     The jetty of Manokwari haven has been enlarged several times to provide more space for ships and containers. This harbor is located near the Governor's office and the building of house of representative of West Papua province.
    While I was walking in the pier, I saw four sea going steel ships there but there were no activities of loading and unloading of containers. It was very quite with several people fishing near the ships at the end of the pier.
    I am amazed by the view of the Arfak mountain. Using my Sony cyber-shot, a handy digital camera, I take some pictures of the morning scenery in the ship harbor of Manokwari. One ship crew seems to pay attention to what I was doing. When he saw that I was taking photographs of the surrounding view, especially the sea and the mountain, he left me.
    To brighten the picture, I set the control dial of the camera to ISO mode.
    Unfortunately, I did not see any PELNI passenger ships around. I hope that in my next visit to this ship harbor of Manokwari, I will be able to shoot some photos of PELNI passenger ships that transport passengers to and from this city. Right across the ship harbor, there is a PELNI office. There people can buy tickets if they want to sail to other towns in Papua or outside this island by PELNI's passenger ships.  by Charles Roring

    Wooden Boats in the Dorey bay of Manokwari

    Wooden boats, similar to modern seagoing steel ships, are used to transport goods and people from one port to another. In the Dorey bay of Manokwari city, I saw some traditional wooden boats in a small jetty in Anggrem area during my walking tour yesterday afternoon. The hull and superstructure of one of the boats are painted with white and yellow coatings. On the average, the boats are powered by 200 horse power marine diesel engine and conventional three or four blades propellers. I was able to climb its top deck and took some photos of other boats around the area. There was a steel ship belonged to the local government. I know that it has been used as ferry connecting small coastal villages in the northern region of Papua island. Although the boats were constructed using traditional tools, they are quite safe and stable to sail across the sea.
    When we are talking about traditional wooden boats design and building in Papua, we cannot categorized them as cargo ships and passenger ships. The decks where cargoes are stored are also used to carry passengers. I am doubtful if the crews or operators of these boats provide life-jackets to all the passengers and crews on board.

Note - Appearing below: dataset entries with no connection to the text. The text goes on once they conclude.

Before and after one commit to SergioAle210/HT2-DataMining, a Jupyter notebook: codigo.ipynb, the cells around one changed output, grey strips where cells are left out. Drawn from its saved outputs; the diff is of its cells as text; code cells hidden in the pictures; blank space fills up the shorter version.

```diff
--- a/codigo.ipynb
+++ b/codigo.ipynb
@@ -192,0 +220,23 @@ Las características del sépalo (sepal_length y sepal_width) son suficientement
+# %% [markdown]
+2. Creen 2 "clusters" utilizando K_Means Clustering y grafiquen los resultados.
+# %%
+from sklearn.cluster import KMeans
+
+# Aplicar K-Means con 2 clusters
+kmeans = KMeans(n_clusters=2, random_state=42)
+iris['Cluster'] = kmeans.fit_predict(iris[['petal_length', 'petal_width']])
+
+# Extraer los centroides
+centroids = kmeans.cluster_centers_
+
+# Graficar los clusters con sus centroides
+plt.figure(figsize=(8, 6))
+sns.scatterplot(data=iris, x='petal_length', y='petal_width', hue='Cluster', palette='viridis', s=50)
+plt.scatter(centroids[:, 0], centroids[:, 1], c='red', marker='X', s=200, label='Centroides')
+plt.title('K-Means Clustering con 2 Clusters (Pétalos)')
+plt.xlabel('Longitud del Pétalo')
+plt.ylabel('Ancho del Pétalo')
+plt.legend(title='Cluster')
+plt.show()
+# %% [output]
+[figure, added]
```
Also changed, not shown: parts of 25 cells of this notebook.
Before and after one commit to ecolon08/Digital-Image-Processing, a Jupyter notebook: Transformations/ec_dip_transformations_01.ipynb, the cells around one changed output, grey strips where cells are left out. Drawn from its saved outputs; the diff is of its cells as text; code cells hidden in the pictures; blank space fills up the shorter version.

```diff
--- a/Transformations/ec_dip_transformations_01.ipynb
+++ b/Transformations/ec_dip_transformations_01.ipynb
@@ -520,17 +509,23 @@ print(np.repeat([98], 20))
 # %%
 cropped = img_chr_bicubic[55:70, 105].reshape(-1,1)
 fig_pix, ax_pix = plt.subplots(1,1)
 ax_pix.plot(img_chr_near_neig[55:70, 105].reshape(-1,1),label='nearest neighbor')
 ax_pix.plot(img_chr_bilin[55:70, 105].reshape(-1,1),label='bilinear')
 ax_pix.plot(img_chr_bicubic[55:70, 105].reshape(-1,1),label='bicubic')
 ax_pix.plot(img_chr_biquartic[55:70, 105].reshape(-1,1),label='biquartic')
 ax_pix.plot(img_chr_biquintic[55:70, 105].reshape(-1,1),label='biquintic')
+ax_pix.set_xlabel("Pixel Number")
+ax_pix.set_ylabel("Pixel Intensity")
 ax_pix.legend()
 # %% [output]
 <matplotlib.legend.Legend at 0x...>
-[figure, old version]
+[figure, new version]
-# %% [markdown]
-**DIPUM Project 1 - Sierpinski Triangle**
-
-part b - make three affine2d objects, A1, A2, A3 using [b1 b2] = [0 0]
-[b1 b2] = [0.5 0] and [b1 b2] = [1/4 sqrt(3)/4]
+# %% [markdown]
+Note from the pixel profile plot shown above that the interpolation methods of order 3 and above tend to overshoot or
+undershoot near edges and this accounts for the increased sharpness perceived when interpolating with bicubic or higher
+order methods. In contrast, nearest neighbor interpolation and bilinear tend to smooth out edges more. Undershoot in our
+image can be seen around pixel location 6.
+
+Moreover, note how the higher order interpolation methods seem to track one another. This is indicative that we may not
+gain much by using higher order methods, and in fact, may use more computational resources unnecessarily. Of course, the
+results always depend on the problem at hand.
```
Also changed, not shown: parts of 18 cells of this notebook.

    I went there with a friend of mine. On the other side, I saw the former shipyard built by a Dutch shipbuilding company.  Formerly known as Manokwari Scheepswerf Konijnenburg. Now it is called Fasharkan (Fasilitas Pemeliharaan dan Perbaikan or the Facility for the Maintenance and Repair). I am sad to tell you that it not working anymore. The expensive slipway and the shipbuilding facilities left by the Dutch  are  not developed or operated by the Indonesian government anymore. 
    We talked with the some of crews of the boats. I asked them how much does it cost to go from Manokwari to Wasior. They said the ticket is Rp. 100,000 or around 11.3 US dollars. I requested this information because I want to get the exact ticket price for Wasior. a small town which now becomes the capital of Wondama Bay Regency. This regency has a large sea area which has been preserved by the government as the National Marine Park of Cendrawasih bay, one of the best coral reefs and scuba diving sites in the world.
    From Wasior, tourists or scuba divers can hire another boat or small outrigger boats to continue their trip to Auri islands where they can do snorkeling and scuba diving there.
    Most of the big islands of Indonesian archipelago have their own techniques in building traditional wooden boats. In Maluku, a small village that is famous for building boats is Asilulu. In North Sulawesi, villagers of Tanawangko are expert in building big boats that can carry up to one hundred passengers and several tons of cargoes.